**Exercise goal:**
Repeat the listing that follows character for character, omitting images.

>>>

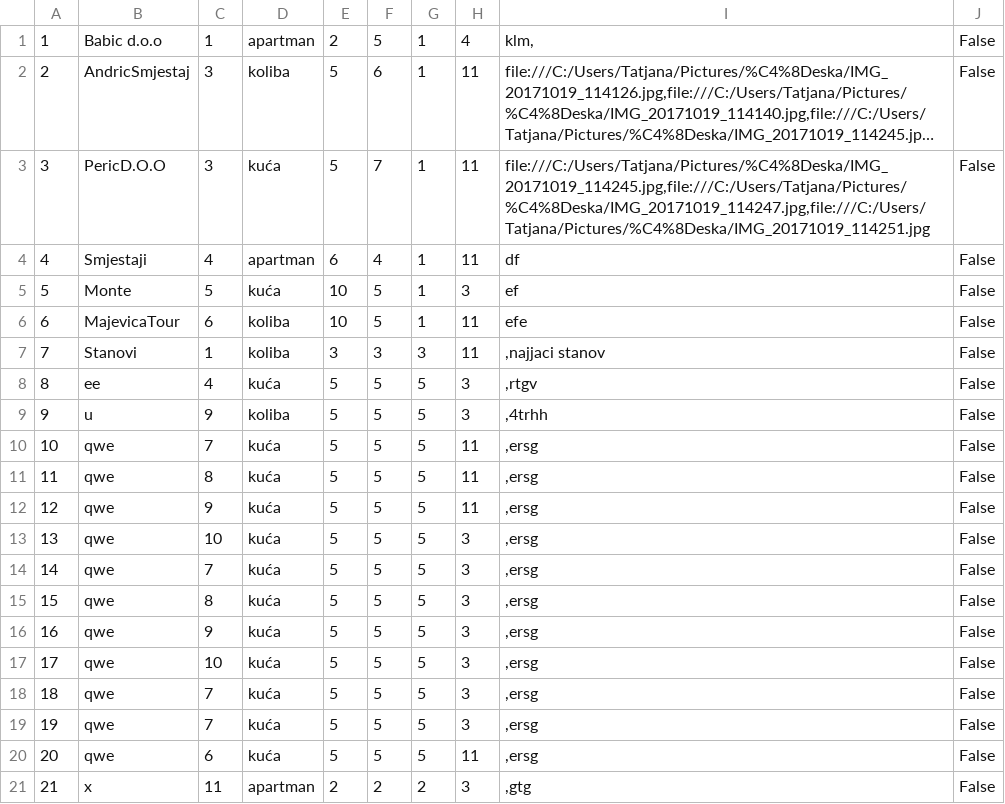
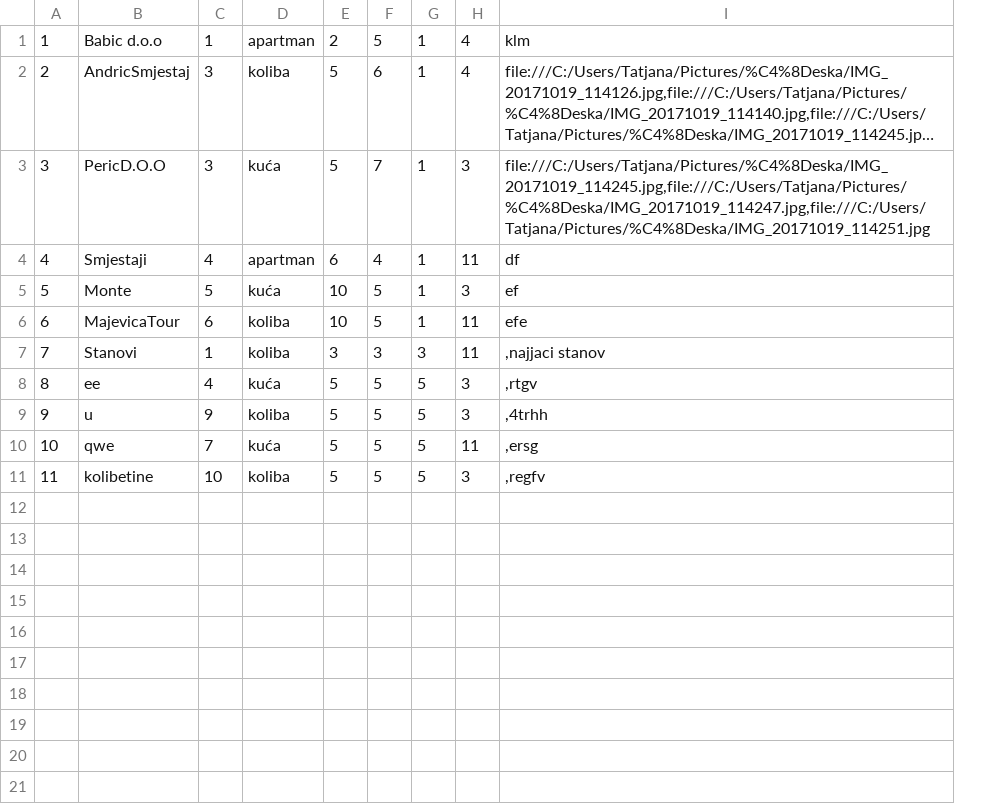
Before and after one commit to dokma11/SIMS-Project-Group-4-Team-B, a CSV file: Sims2023/Sims2023/Resources/Data/accommodations.csv, drawn as a sheet; long unchanged cells end in …; removed rows and columns are numbered as before the commit, all else as after; the diff names each change by its address in the sheet, - before the commit and + after, or states it on an @@ line.

```diff
--- a/Sims2023/Sims2023/Resources/Data/accommodations.csv
+++ b/Sims2023/Sims2023/Resources/Data/accommodations.csv
-column J, rows 1-10: all False; row 13: False
-I1: klm,
+I1: klm
-H2: 11
+H2: 4
-H3: 11
+H3: 3
-row 11: 11 | qwe | 8 | kuća | 5 | 5 | 5 | 11 | ,ersg | False
-row 12: 12 | qwe | 9 | kuća | 5 | 5 | 5 | 11 | ,ersg | False
@@ column A renumbered in row 11 @@
-B11: qwe
+B11: kolibetine
-D11: kuća
+D11: koliba
-I11: ,ersg
+I11: ,regfv
-row 14: 14 | qwe | 7 | kuća | 5 | 5 | 5 | 3 | ,ersg | False
-row 15: 15 | qwe | 8 | kuća | 5 | 5 | 5 | 3 | ,ersg | False
-row 16: 16 | qwe | 9 | kuća | 5 | 5 | 5 | 3 | ,ersg | False
-row 17: 17 | qwe | 10 | kuća | 5 | 5 | 5 | 3 | ,ersg | False
-row 18: 18 | qwe | 7 | kuća | 5 | 5 | 5 | 3 | ,ersg | False
-row 19: 19 | qwe | 7 | kuća | 5 | 5 | 5 | 3 | ,ersg | False
-row 20: 20 | qwe | 6 | kuća | 5 | 5 | 5 | 11 | ,ersg | False
-row 21: 21 | x | 11 | apartman | 2 | 2 | 2 | 3 | ,gtg | False
```
Also changed, not shown: Sims2023/Sims2023/Resources/Data/accommodationGrades.csv, Sims2023/Sims2023/Resources/Data/accommodationReservations.csv, 14 other files.
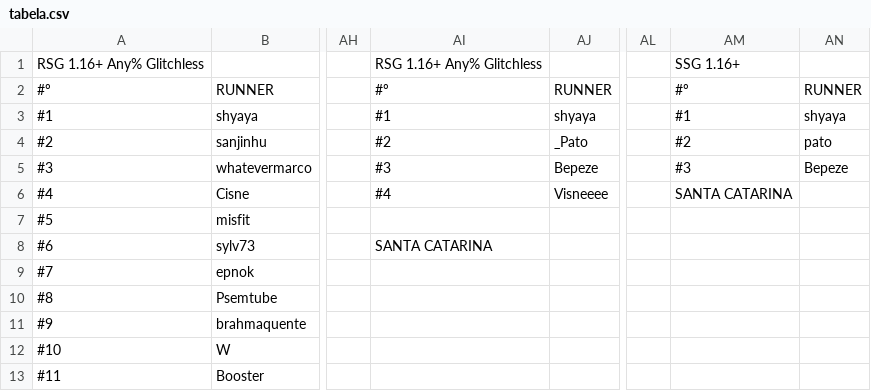
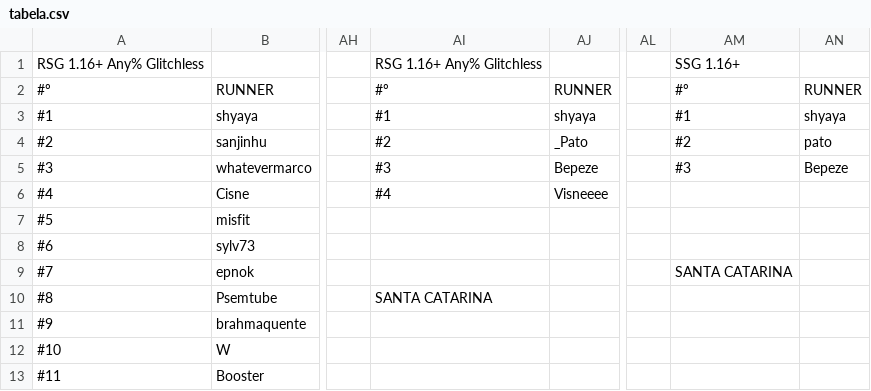
Before and after one commit to MCSR-Brasil/MCSR-hub, a CSV file: tabela.csv, drawn as a sheet; only a part is shown, gaps mark what is left out; the diff names each change by its address in the sheet, - before the commit and + after, or states it on an @@ line.

Commit message:
csv change

```diff
--- a/tabela.csv
+++ b/tabela.csv
-AM6: SANTA CATARINA
+AM6: (empty)
-AI8: SANTA CATARINA
+AI8: (empty)
-AM9: (empty)
+AM9: SANTA CATARINA
-AI10: (empty)
+AI10: SANTA CATARINA
```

<<<

**Solution to the exercise:**
Before and after one commit to dokma11/SIMS-Project-Group-4-Team-B, a CSV file: Sims2023/Sims2023/Resources/Data/accommodations.csv, drawn as a sheet; long unchanged cells end in …; removed rows and columns are numbered as before the commit, all else as after; the diff names each change by its address in the sheet, - before the commit and + after, or states it on an @@ line.

```diff
--- a/Sims2023/Sims2023/Resources/Data/accommodations.csv
+++ b/Sims2023/Sims2023/Resources/Data/accommodations.csv
-column J, rows 1-10: all False; row 13: False
-I1: klm,
+I1: klm
-H2: 11
+H2: 4
-H3: 11
+H3: 3
-row 11: 11 | qwe | 8 | kuća | 5 | 5 | 5 | 11 | ,ersg | False
-row 12: 12 | qwe | 9 | kuća | 5 | 5 | 5 | 11 | ,ersg | False
@@ column A renumbered in row 11 @@
-B11: qwe
+B11: kolibetine
-D11: kuća
+D11: koliba
-I11: ,ersg
+I11: ,regfv
-row 14: 14 | qwe | 7 | kuća | 5 | 5 | 5 | 3 | ,ersg | False
-row 15: 15 | qwe | 8 | kuća | 5 | 5 | 5 | 3 | ,ersg | False
-row 16: 16 | qwe | 9 | kuća | 5 | 5 | 5 | 3 | ,ersg | False
-row 17: 17 | qwe | 10 | kuća | 5 | 5 | 5 | 3 | ,ersg | False
-row 18: 18 | qwe | 7 | kuća | 5 | 5 | 5 | 3 | ,ersg | False
-row 19: 19 | qwe | 7 | kuća | 5 | 5 | 5 | 3 | ,ersg | False
-row 20: 20 | qwe | 6 | kuća | 5 | 5 | 5 | 11 | ,ersg | False
-row 21: 21 | x | 11 | apartman | 2 | 2 | 2 | 3 | ,gtg | False
```
Also changed, not shown: Sims2023/Sims2023/Resources/Data/accommodationGrades.csv, Sims2023/Sims2023/Resources/Data/accommodationReservations.csv, 14 other files.
Before and after one commit to MCSR-Brasil/MCSR-hub, a CSV file: tabela.csv, drawn as a sheet; only a part is shown, gaps mark what is left out; the diff names each change by its address in the sheet, - before the commit and + after, or states it on an @@ line.

Commit message:
csv change

```diff
--- a/tabela.csv
+++ b/tabela.csv
-AM6: SANTA CATARINA
+AM6: (empty)
-AI8: SANTA CATARINA
+AI8: (empty)
-AM9: (empty)
+AM9: SANTA CATARINA
-AI10: (empty)
+AI10: SANTA CATARINA
```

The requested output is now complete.